§ TASK ITEM:
Copy every line of the data that includes the string "href".
┌─ RECORDS FOR PROCESSING
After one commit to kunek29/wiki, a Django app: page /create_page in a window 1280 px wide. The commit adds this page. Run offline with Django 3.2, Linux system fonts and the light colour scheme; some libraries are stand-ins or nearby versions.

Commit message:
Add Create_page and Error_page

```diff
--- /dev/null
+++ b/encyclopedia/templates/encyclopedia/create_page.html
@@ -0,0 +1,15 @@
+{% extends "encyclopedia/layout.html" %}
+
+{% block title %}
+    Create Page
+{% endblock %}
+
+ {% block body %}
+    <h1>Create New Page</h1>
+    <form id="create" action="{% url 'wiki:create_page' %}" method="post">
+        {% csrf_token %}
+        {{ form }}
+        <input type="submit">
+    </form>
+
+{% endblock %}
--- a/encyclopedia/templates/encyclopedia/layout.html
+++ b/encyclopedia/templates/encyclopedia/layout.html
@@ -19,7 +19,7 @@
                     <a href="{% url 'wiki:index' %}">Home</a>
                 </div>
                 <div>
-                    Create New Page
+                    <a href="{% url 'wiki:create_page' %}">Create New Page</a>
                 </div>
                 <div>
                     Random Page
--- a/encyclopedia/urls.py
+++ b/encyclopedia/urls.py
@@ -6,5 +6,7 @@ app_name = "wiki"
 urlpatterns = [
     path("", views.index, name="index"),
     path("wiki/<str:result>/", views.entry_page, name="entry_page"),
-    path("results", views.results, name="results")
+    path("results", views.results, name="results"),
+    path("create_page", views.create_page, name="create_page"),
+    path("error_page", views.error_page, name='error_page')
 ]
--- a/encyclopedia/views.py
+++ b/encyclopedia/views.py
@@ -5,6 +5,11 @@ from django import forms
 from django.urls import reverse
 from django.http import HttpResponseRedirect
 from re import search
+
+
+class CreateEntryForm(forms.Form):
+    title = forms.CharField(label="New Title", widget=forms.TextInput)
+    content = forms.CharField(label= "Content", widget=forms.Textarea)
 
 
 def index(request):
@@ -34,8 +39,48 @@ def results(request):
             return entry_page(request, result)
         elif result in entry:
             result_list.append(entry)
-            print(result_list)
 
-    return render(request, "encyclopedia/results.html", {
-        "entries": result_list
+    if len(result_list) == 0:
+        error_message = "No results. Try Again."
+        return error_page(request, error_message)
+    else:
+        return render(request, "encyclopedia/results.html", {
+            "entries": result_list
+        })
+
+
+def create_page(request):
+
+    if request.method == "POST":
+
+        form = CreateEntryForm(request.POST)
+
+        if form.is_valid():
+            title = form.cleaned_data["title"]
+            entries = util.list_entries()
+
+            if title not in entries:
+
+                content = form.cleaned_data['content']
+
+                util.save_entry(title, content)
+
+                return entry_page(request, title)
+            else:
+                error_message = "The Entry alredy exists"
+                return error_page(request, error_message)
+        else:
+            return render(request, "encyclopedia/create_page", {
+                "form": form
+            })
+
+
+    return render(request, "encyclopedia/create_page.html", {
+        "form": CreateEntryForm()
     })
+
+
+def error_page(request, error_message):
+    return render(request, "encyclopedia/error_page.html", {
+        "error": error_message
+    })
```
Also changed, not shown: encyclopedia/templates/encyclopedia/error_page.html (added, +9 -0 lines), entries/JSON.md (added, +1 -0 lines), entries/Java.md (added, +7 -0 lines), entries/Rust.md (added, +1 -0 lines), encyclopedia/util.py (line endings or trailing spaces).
└─
§ ANSWER FOR THE TASK:
                     <a href="{% url 'wiki:index' %}">Home</a>
+                    <a href="{% url 'wiki:create_page' %}">Create New Page</a>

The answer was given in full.